> [TASK DESCRIPTION]
From the first line to the last, write out the records exactly, leaving the pictures behind.

[DATA]

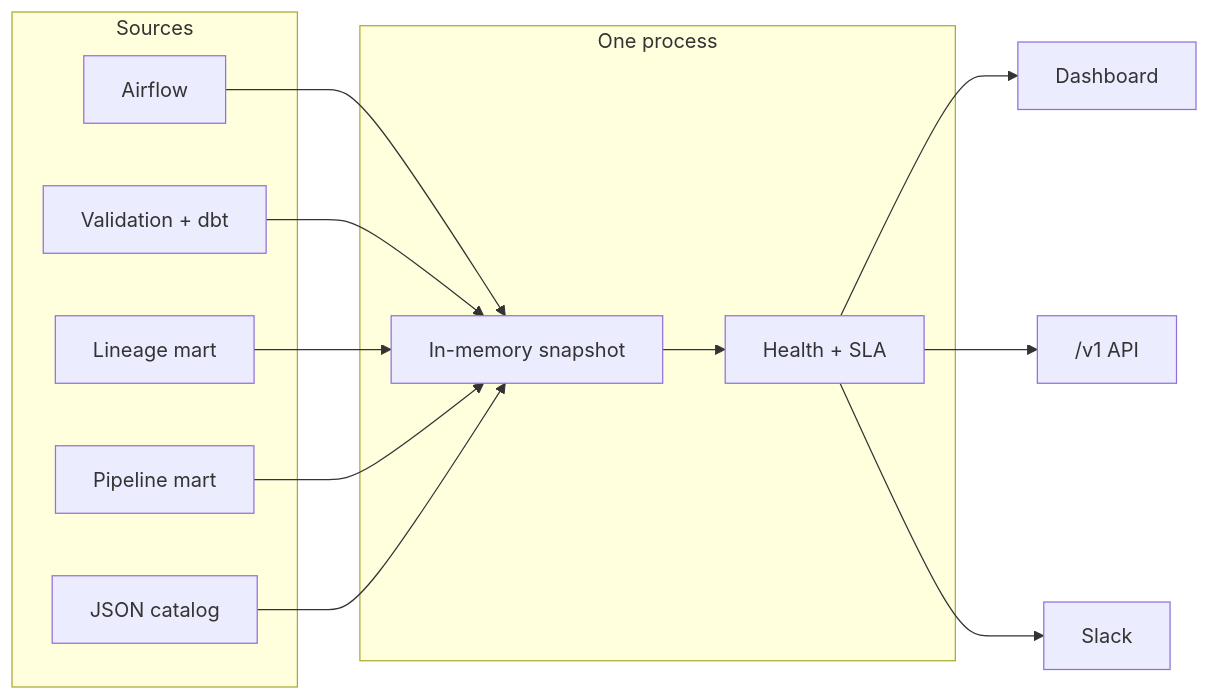
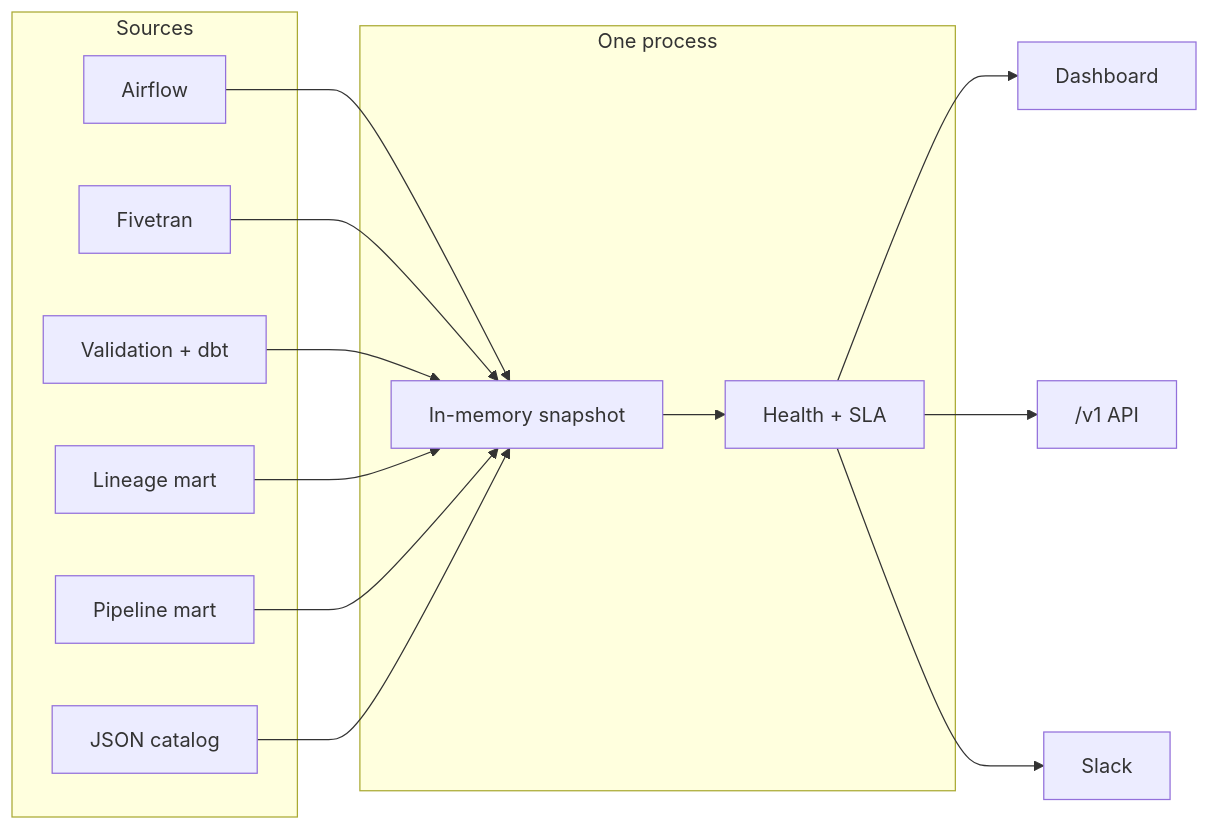
Before and after one commit to redhat-data-and-ai/inorbit: the diagram in README.md, drawn with Mermaid. The commit also changed other lines of this file, not shown here.

First line of the commit message:
docs: describe Fivetran matching and gitignored API credentials.

````diff
--- a/README.md
+++ b/README.md
@@ -7,23 +7,25 @@
 ```mermaid
 flowchart LR
   subgraph sources [Sources]
     AF[Airflow]
+    FT[Fivetran]
     Q[Validation + dbt]
     L[Lineage mart]
     P[Pipeline mart]
     C[JSON catalog]
   end
   subgraph inorbit [One process]
     S[In-memory snapshot]
     E[Health + SLA]
   end
   AF --> S
+  FT --> S
   Q --> S
   L --> S
   P --> S
   C --> S
   S --> E
   E --> UI[Dashboard]
   E --> API["/v1 API"]
   E --> SL[Slack]
 ```
````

[/DATA]

> [RESPONSE BOX]
Before and after one commit to redhat-data-and-ai/inorbit: the diagram in README.md, drawn with Mermaid. The commit also changed other lines of this file, not shown here.

First line of the commit message:
docs: describe Fivetran matching and gitignored API credentials.

````diff
--- a/README.md
+++ b/README.md
@@ -7,23 +7,25 @@
 ```mermaid
 flowchart LR
   subgraph sources [Sources]
     AF[Airflow]
+    FT[Fivetran]
     Q[Validation + dbt]
     L[Lineage mart]
     P[Pipeline mart]
     C[JSON catalog]
   end
   subgraph inorbit [One process]
     S[In-memory snapshot]
     E[Health + SLA]
   end
   AF --> S
+  FT --> S
   Q --> S
   L --> S
   P --> S
   C --> S
   S --> E
   E --> UI[Dashboard]
   E --> API["/v1 API"]
   E --> SL[Slack]
 ```
````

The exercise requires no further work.